Lets see the the P-38 was removed from service in Europe because it was expensive to maintain and the mean hours between failure for the Engines and some of the other components that made it hard to maintain in England. Add in that the P-47, P-40, P-51 and the Beaufighter were already in the USAAF supply stream for Europe, so to simplify as the P-38 wasn't the end all in fighters against the Me-109 and FW-190's. So they were slowly removed from service in places like England. It was still used for a while in the Italian area of operations before it too was replaced by the P-47 and P-51 for the most part. That was one of the reasons it thrived over in the Pacific, is that most of the supply streams were still being developed so it was easier to start one going from San Fran to Hawaii to Oz to NG or the 'Canal was because there weren't already a number of competing supply streams as it was. Add in the fact that for a number of the units that were in the Pacific for the first 18 months were units trying to hold the line (the P-400, P-39, P-40) it was easier to phase those units as and start up the P-38.

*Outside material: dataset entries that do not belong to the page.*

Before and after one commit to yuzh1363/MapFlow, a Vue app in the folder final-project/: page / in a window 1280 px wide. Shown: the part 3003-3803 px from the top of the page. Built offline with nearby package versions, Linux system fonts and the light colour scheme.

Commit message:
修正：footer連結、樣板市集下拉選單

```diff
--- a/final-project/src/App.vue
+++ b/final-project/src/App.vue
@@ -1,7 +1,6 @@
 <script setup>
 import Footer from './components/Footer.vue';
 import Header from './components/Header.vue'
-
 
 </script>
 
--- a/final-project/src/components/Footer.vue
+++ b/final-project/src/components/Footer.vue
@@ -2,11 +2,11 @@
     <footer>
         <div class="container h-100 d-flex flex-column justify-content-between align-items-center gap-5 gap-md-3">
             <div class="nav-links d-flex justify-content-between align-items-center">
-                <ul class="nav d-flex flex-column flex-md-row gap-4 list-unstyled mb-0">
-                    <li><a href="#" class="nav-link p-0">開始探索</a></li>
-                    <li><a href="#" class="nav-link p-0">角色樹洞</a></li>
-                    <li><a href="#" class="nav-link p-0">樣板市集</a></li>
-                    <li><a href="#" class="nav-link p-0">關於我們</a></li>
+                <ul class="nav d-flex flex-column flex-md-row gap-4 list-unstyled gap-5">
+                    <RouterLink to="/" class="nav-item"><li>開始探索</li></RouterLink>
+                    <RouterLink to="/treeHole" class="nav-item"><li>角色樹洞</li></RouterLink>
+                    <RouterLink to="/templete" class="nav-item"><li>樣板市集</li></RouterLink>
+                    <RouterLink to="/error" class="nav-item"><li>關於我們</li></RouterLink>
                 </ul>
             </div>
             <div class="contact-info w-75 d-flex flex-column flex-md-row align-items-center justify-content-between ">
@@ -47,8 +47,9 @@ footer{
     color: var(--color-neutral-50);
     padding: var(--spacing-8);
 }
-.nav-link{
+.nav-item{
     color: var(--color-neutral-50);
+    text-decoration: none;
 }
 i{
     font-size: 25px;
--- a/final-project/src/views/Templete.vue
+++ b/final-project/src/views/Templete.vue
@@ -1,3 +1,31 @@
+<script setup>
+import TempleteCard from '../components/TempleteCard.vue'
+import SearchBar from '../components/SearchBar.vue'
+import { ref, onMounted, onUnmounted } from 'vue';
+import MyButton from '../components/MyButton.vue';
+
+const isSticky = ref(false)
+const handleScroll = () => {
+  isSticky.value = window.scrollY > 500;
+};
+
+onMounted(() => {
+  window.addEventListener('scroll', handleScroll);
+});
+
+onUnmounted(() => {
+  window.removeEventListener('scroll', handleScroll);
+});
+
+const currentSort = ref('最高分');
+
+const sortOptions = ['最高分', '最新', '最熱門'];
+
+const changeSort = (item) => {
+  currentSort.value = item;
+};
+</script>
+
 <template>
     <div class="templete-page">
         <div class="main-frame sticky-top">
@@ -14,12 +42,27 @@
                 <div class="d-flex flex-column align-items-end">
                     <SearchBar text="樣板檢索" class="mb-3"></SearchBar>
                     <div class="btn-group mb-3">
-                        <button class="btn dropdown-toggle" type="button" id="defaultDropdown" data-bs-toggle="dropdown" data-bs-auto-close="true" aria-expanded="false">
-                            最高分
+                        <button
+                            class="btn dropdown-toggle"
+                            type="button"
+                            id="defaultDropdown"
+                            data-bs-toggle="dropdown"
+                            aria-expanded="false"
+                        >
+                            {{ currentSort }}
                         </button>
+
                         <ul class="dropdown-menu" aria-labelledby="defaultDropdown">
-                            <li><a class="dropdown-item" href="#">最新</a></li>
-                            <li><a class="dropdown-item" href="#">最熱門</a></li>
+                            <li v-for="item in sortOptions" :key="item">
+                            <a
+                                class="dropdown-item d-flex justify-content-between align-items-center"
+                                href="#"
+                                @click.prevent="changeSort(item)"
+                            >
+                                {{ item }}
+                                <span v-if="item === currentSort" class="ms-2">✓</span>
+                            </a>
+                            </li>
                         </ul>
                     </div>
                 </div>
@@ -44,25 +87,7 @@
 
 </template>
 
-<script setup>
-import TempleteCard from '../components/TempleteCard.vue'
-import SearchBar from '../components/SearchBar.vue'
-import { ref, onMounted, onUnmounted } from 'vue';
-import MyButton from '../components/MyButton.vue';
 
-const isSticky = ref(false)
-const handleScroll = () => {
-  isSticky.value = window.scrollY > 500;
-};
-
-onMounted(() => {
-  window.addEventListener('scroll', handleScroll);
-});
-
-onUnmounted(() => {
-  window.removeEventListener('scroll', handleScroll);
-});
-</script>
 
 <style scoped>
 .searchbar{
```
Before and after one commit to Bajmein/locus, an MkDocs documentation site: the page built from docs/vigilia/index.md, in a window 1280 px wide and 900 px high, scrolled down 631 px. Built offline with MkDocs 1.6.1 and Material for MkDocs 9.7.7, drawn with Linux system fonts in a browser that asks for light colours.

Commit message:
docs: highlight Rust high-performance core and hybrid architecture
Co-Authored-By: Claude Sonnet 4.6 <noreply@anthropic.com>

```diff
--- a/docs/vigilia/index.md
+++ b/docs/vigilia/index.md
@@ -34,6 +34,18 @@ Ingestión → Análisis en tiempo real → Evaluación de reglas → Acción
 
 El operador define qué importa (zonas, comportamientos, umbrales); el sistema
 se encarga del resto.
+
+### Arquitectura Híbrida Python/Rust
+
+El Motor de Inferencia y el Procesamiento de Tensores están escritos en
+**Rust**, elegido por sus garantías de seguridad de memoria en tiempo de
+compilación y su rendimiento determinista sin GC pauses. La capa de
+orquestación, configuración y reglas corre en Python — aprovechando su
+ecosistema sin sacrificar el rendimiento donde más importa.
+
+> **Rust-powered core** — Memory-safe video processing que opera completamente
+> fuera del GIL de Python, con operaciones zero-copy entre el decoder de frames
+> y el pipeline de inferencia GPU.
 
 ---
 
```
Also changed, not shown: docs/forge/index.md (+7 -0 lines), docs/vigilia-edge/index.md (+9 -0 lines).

As to the Bf-110, remember for a while there was in everyone's thinking two (or even three) different types of fighters in the air force inventory. Pursit planes which would engage other fighters and light bombers, heavy fighters/interceptors which would engage the bombers and then was the question of should interceptors be a seperate category by themselves. Anyhow, the Bf-110 when bought was going to be something like the Boulton Paul Defiant was thought of, in that a plane which would be able to have the range to intercept enemy bombers far enough from the target to allow most of them to be downed by both the forwrad firing guns and if needed the rear gun. However, during the build process like a number of aircraft have seen, the German high command of the Luftwaffe changed the specs from just being a fighter to being a fighter bomber with certain other aspects to it the contract change. Which adding the equipment to give the airplane the ability to deliver bombs and perform dive bombing adversely affected its weight and adversely affected its manuverability and speed.
The Mosquito was adapted to a fighter from the successful bomber and did well in this course. Its ultimate evolution was the Hornet aircraft which very successful in the post war period between the demise of the prop engine and the introduction of reliable jet engines. Beyond that I really think that the Beaufighter was a successful twin engine fighter in the Commonwealth Air Forces. It did yeoman's duty in all theaters and did it well, whether it was battling German patrol aircraft over the Norwegian seas or down along the Channel protecting the various inter-coastal supply convoys from both surface and air attack. In the Pacific, it did wonders in SE Asia and when introduced in the SWPAC region they finally had a fighter which could escort all the way from PM to Rabual and back or further in some cases.
The US had the P-38 already talked about, but then we had the XF5F which didn't provide the performance promised. Then there was the YFM-1 which sucked The P-61, P-70, Beaufighter, P-82, F7F as it for twin engine fighters before the whole idea was dropped with the arrival of Jet engines and the early ones having the requirement of twin engines due to questions about reliability.
A lot of what killed the early twin engine fighters was the engines and the mission creep that was added to the aircraft. The pre-war engines were just not being successful and delievery of the performance as envisioned by the engineers designing some of these aircraft. If we again add in mission creep, that is an aircraft is designed for one mission but someone wants to add another mission. Whether that is being a level bomber or a search asset or what. To add some of the extra equipment, even if it isn't installed all the time, adds weight and puts a drain on the performance of the engine. Bad Performance of the engine leads to bad aircraft in certain situations.
Take my word for it. You never want to be involved in an “International Incident”.